*** SOURCE MATERIAL Section Begins ***

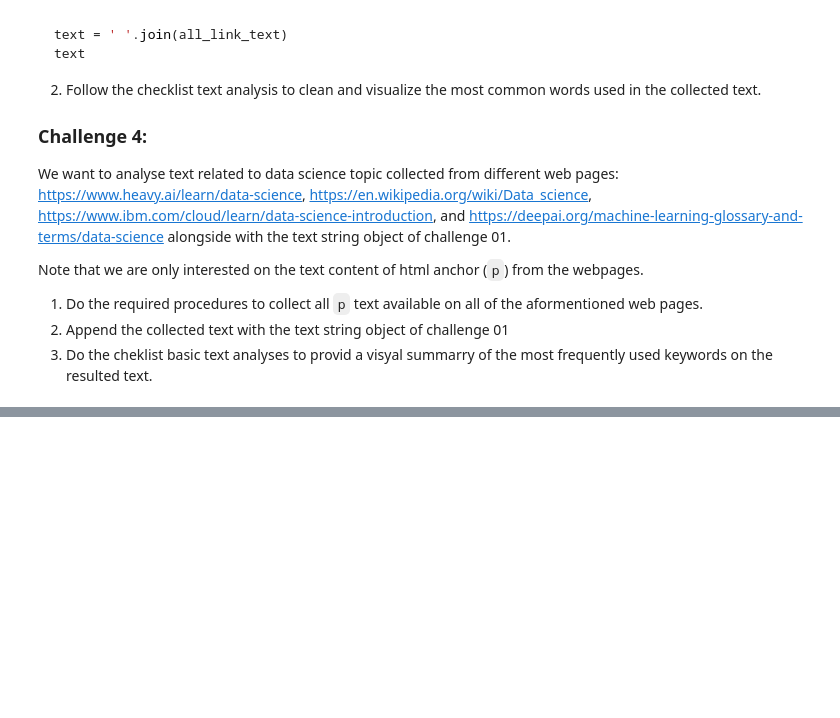
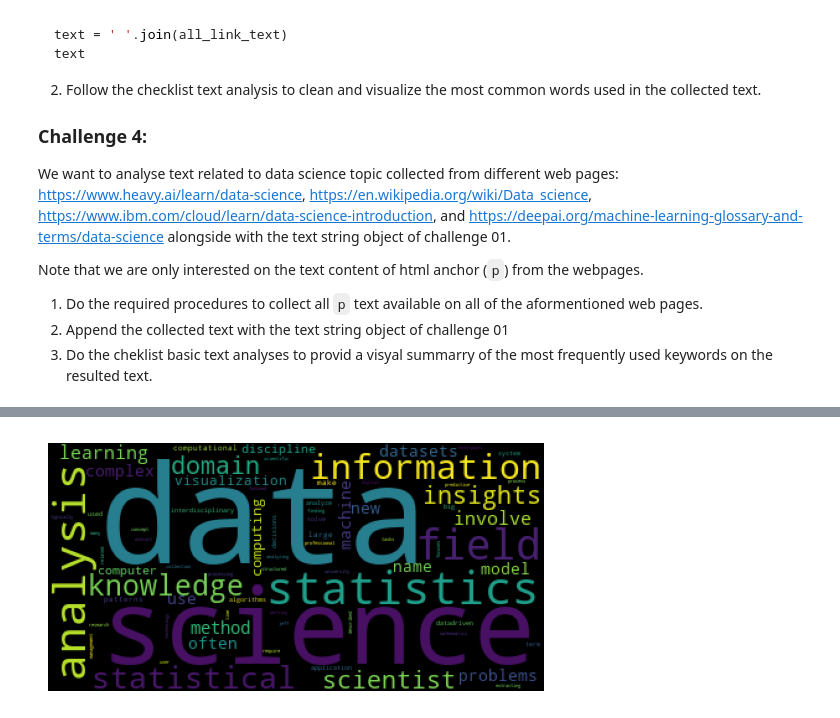
Before and after one commit to SenhadjiMSaid/Software-Engineering-for-Data-Science, a Jupyter notebook: SEDS_Lab6/SEDS_Lab6.ipynb, the cells around one changed output, grey strips where cells are left out. Saved outputs shown, nothing was run; the diff lists cells and outputs as text; code cells hidden in the pictures; blank space fills up the shorter version.

```diff
--- a/SEDS_Lab6/SEDS_Lab6.ipynb
+++ b/SEDS_Lab6/SEDS_Lab6.ipynb
@@ -96,3 +277,11 @@ Note that we are only interested on the text content of  html anchor (`p`) from
+# %%
+from wordcloud import WordCloud
+wordcloud = WordCloud(collocations=False).generate(' '.join(tokens))
+plt.imshow(wordcloud)
+plt.axis("off")
+plt.show()
+# %% [output]
+[figure, added]
 # %% [markdown]
 ### Challenge 4:
 
```
Also changed, not shown: parts of 20 cells of this notebook, 1 other file.
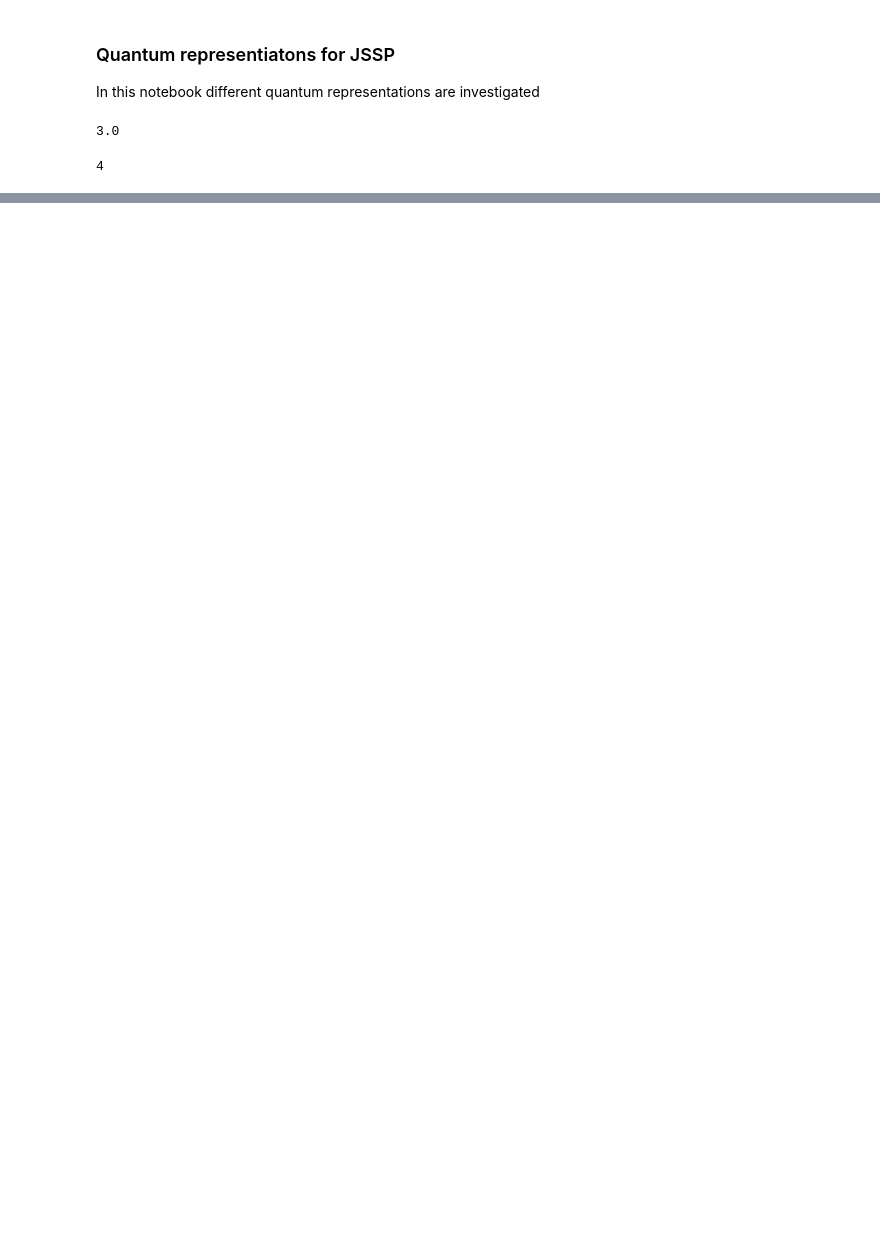
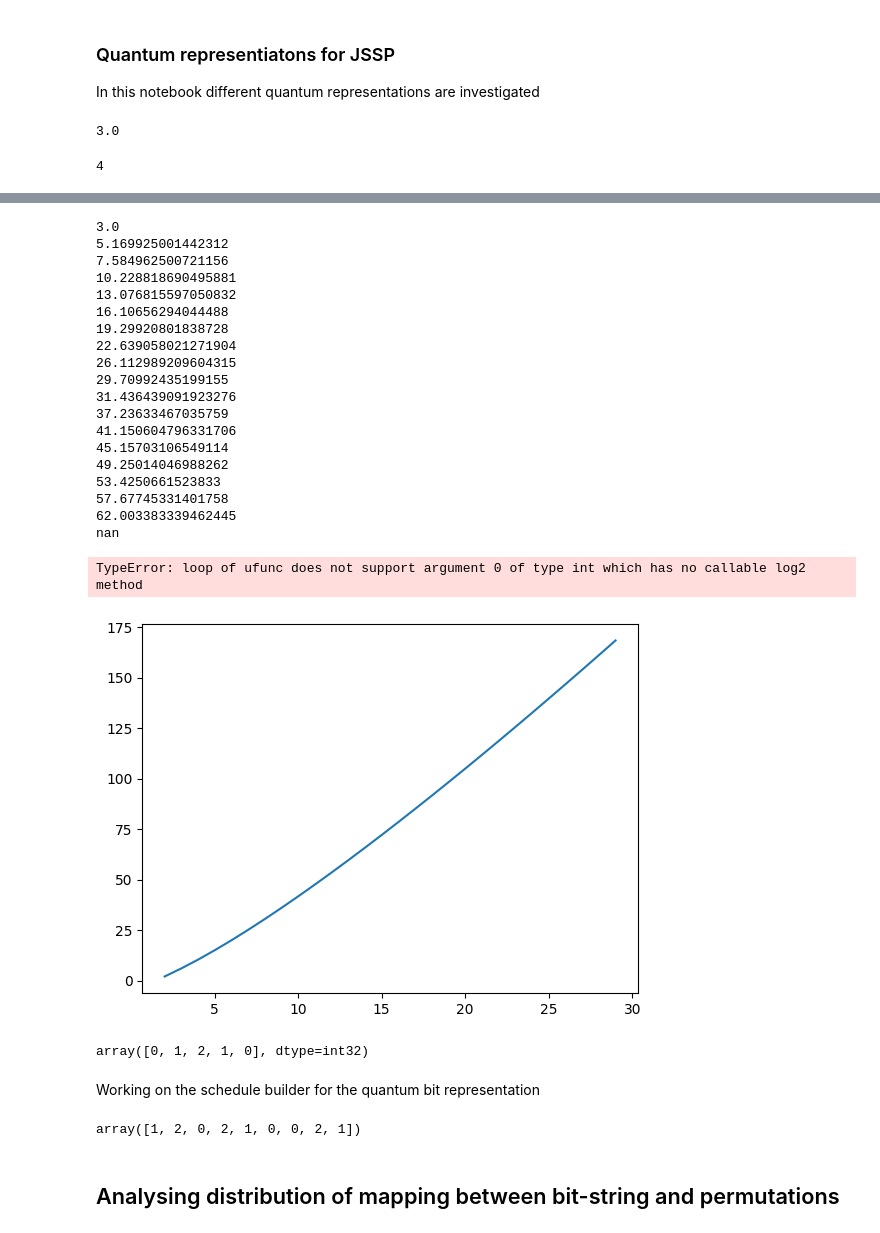
Before and after one commit to B-Moritz/QGA_JSSP, a Jupyter notebook: lab/quantum_representation.ipynb, the cells around one changed output, grey strips where cells are left out. Drawn from its saved outputs; the diff is of its cells as text; code cells hidden in the pictures; blank space fills up the shorter version.

Commit message:
Adding the quantum representations.

```diff
--- a/lab/quantum_representation.ipynb
+++ b/lab/quantum_representation.ipynb
@@ -98,0 +78,44 @@ print(cur_cromosome.x)
+# %%
+j = np.arange(2, 30, 1)
+plt.plot(j, (np.log2(j-1) + 1)*j, label="normal")
+y = np.empty(len(j))
+for i, j_number in enumerate(j):
+    cur_val = np.log2(math.factorial(j_number)*j_number) + 1
+    print(cur_val)
+    y[i] = cur_val
+
+
+plt.plot(j, y, label="factorial")
+#n_permutations = math.factorial(j)*m
+plt.ylabel("Number of bits")
+plt.xlabel("number of jobs")
+
+plt.legend()
+# %% [output]
+3.0
+5.169925001442312
+7.584962500721156
+10.228818690495881
+13.076815597050832
+16.10656294044488
+19.29920801838728
+22.639058021271904
+26.112989209604315
+29.70992435199155
+31.436439091923276
+37.23633467035759
+41.150604796331706
+45.15703106549114
+49.25014046988262
+53.4250661523833
+57.67745331401758
+62.003383339462445
+nan
+TypeError: loop of ufunc does not support argument 0 of type int which has no callable log2 method
+[figure, added]
+# %%
+test % 3
+# %% [output]
+array([0, 1, 2, 1, 0], dtype=int32)
+# %% [markdown]
+Working on the schedule builder for the quantum bit representation
@@ -98,0 +141,6 @@ print(cur_cromosome.x)
+# %%
+test_permutation.permutation.ravel()
+# %% [output]
+array([1, 2, 0, 2, 1, 0, 0, 2, 1])
+# %% [markdown]
+## Analysing distribution of mapping between bit-string and permutations
```
Also changed, not shown: parts of 47 cells of this notebook, 52 other files.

*** SOURCE MATERIAL Section Ends ***

• WHAT THE TASK ASKS
Reproduce the data above word for word, but leave the images out.

• TASK RESPONSE
Before and after one commit to SenhadjiMSaid/Software-Engineering-for-Data-Science, a Jupyter notebook: SEDS_Lab6/SEDS_Lab6.ipynb, the cells around one changed output, grey strips where cells are left out. Saved outputs shown, nothing was run; the diff lists cells and outputs as text; code cells hidden in the pictures; blank space fills up the shorter version.

```diff
--- a/SEDS_Lab6/SEDS_Lab6.ipynb
+++ b/SEDS_Lab6/SEDS_Lab6.ipynb
@@ -96,3 +277,11 @@ Note that we are only interested on the text content of  html anchor (`p`) from
+# %%
+from wordcloud import WordCloud
+wordcloud = WordCloud(collocations=False).generate(' '.join(tokens))
+plt.imshow(wordcloud)
+plt.axis("off")
+plt.show()
+# %% [output]
+[figure, added]
 # %% [markdown]
 ### Challenge 4:
 
```
Also changed, not shown: parts of 20 cells of this notebook, 1 other file.
Before and after one commit to B-Moritz/QGA_JSSP, a Jupyter notebook: lab/quantum_representation.ipynb, the cells around one changed output, grey strips where cells are left out. Drawn from its saved outputs; the diff is of its cells as text; code cells hidden in the pictures; blank space fills up the shorter version.

Commit message:
Adding the quantum representations.

```diff
--- a/lab/quantum_representation.ipynb
+++ b/lab/quantum_representation.ipynb
@@ -98,0 +78,44 @@ print(cur_cromosome.x)
+# %%
+j = np.arange(2, 30, 1)
+plt.plot(j, (np.log2(j-1) + 1)*j, label="normal")
+y = np.empty(len(j))
+for i, j_number in enumerate(j):
+    cur_val = np.log2(math.factorial(j_number)*j_number) + 1
+    print(cur_val)
+    y[i] = cur_val
+
+
+plt.plot(j, y, label="factorial")
+#n_permutations = math.factorial(j)*m
+plt.ylabel("Number of bits")
+plt.xlabel("number of jobs")
+
+plt.legend()
+# %% [output]
+3.0
+5.169925001442312
+7.584962500721156
+10.228818690495881
+13.076815597050832
+16.10656294044488
+19.29920801838728
+22.639058021271904
+26.112989209604315
+29.70992435199155
+31.436439091923276
+37.23633467035759
+41.150604796331706
+45.15703106549114
+49.25014046988262
+53.4250661523833
+57.67745331401758
+62.003383339462445
+nan
+TypeError: loop of ufunc does not support argument 0 of type int which has no callable log2 method
+[figure, added]
+# %%
+test % 3
+# %% [output]
+array([0, 1, 2, 1, 0], dtype=int32)
+# %% [markdown]
+Working on the schedule builder for the quantum bit representation
@@ -98,0 +141,6 @@ print(cur_cromosome.x)
+# %%
+test_permutation.permutation.ravel()
+# %% [output]
+array([1, 2, 0, 2, 1, 0, 0, 2, 1])
+# %% [markdown]
+## Analysing distribution of mapping between bit-string and permutations
```
Also changed, not shown: parts of 47 cells of this notebook, 52 other files.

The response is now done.